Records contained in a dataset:
────────────────

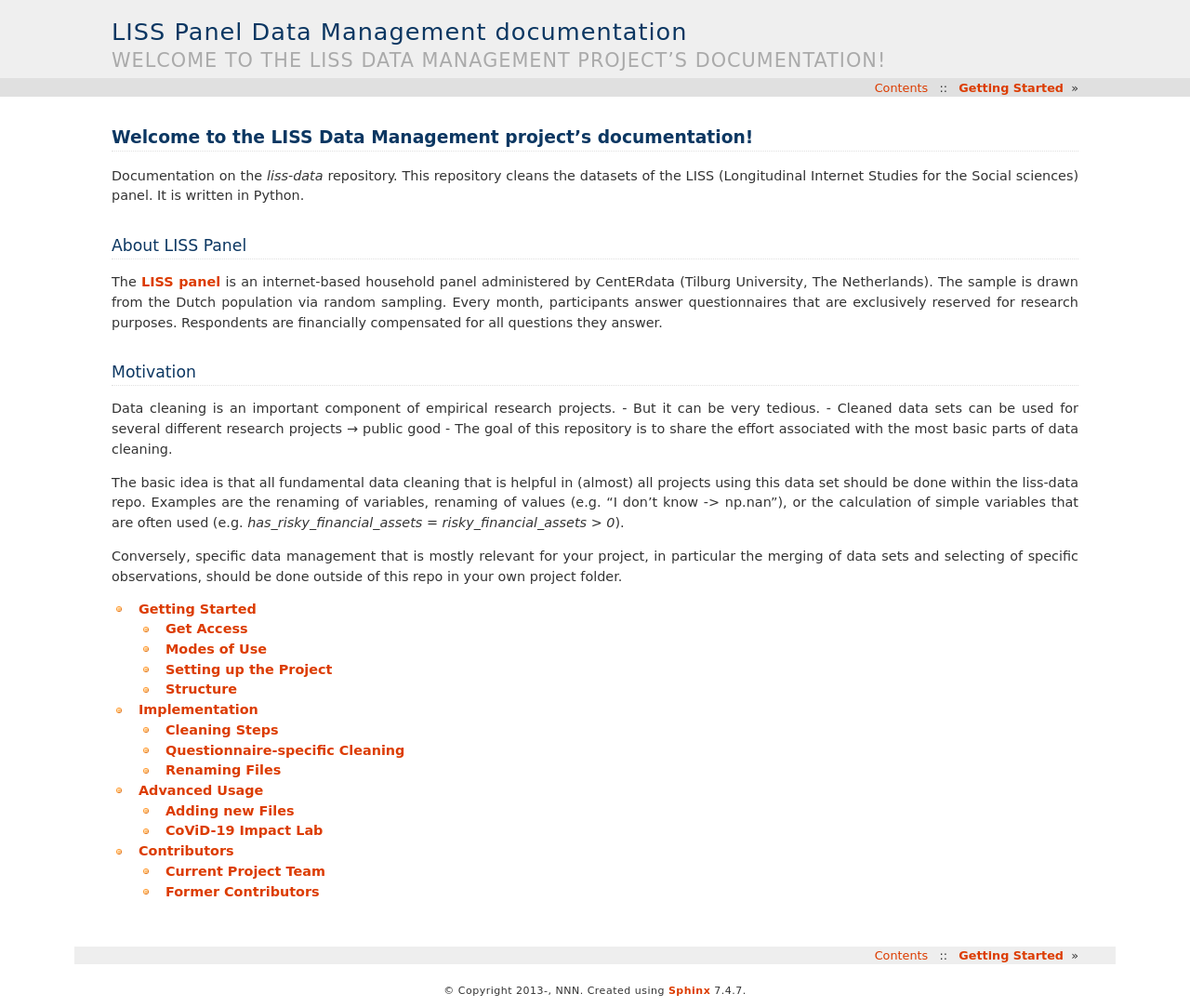
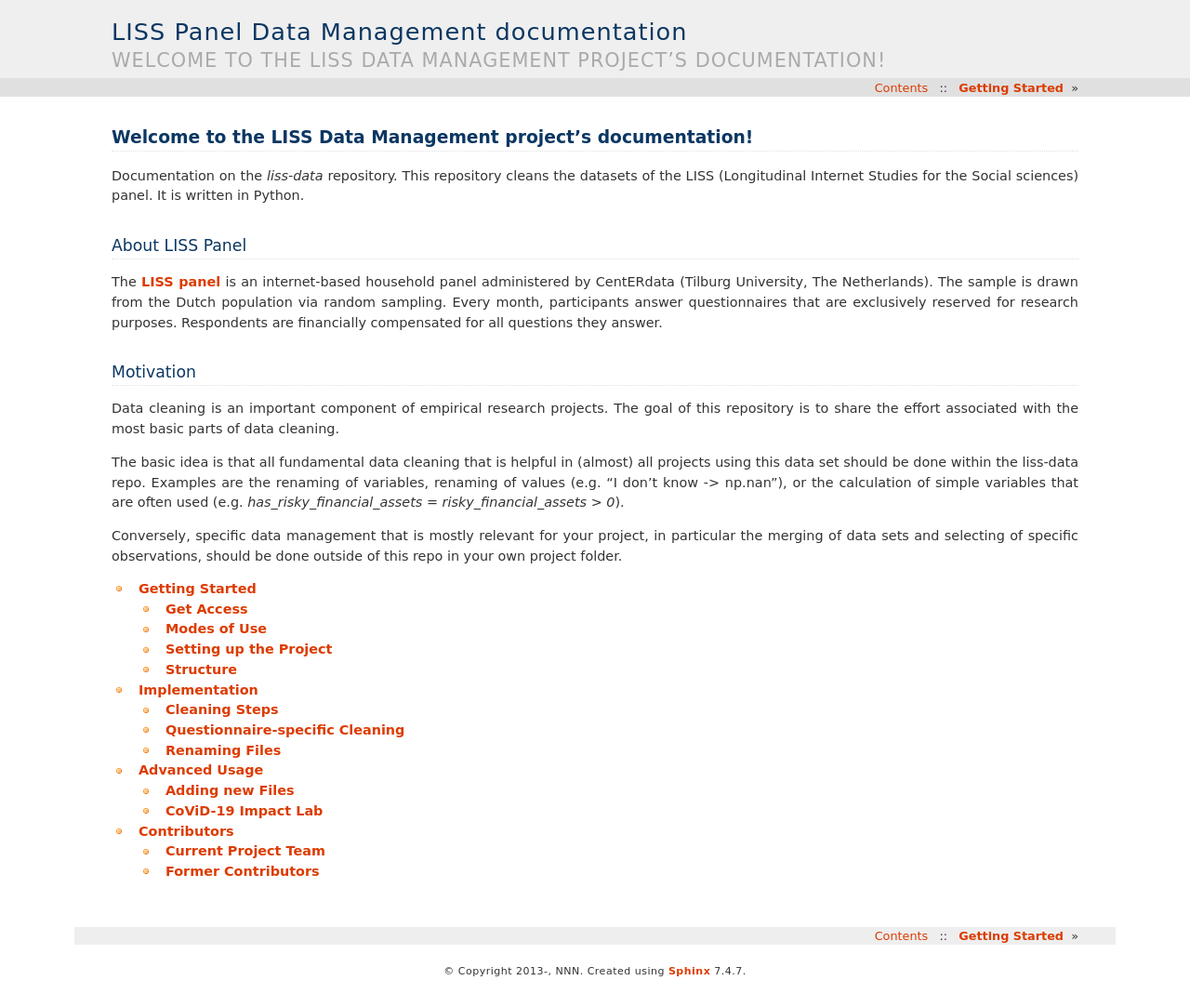
Before and after one commit to mpetrosian/LISS-Data-Management-Documentation, a Sphinx documentation site: the page built from docs/source/index.rst, in a window 1280 px wide. Shown: the whole page at 93% size. Built offline with Sphinx 7.4.7, drawn with Linux system fonts in a browser that asks for light colours; after the commit the page ends 1061 px from its top, so only the background shows below that.

Commit message:
Update index.rst

```diff
--- a/docs/source/index.rst
+++ b/docs/source/index.rst
@@ -18,10 +18,7 @@ The `LISS panel <https://www.lissdata.nl/>`_ is an internet-based household pane
 Motivation
 ----------
 
-Data cleaning is an important component of empirical research projects.
-- But it can be very tedious.
-- Cleaned data sets can be used for several different research projects → public good
-- The goal of this repository is to share the effort associated with the most basic parts of data cleaning.
+Data cleaning is an important component of empirical research projects. The goal of this repository is to share the effort associated with the most basic parts of data cleaning.
 
 The basic idea is that all fundamental data cleaning that is helpful in (almost) all projects using this data set should be done within the liss-data repo. Examples are the renaming of variables, renaming of values (e.g. "I don't know -> np.nan"), or the calculation of simple variables that are often used (e.g. `has_risky_financial_assets = risky_financial_assets > 0`).
 
```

────────────────

The lines sought are those in the data above that include the string "index"; copy each one.

### Solved problem
Before and after one commit to mpetrosian/LISS-Data-Management-Documentation, a Sphinx documentation site: the page built from docs/source/index.rst, in a window 1280 px wide. Shown: the whole page at 93% size. Built offline with Sphinx 7.4.7, drawn with Linux system fonts in a browser that asks for light colours; after the commit the page ends 1061 px from its top, so only the background shows below that.
Update index.rst
--- a/docs/source/index.rst
+++ b/docs/source/index.rst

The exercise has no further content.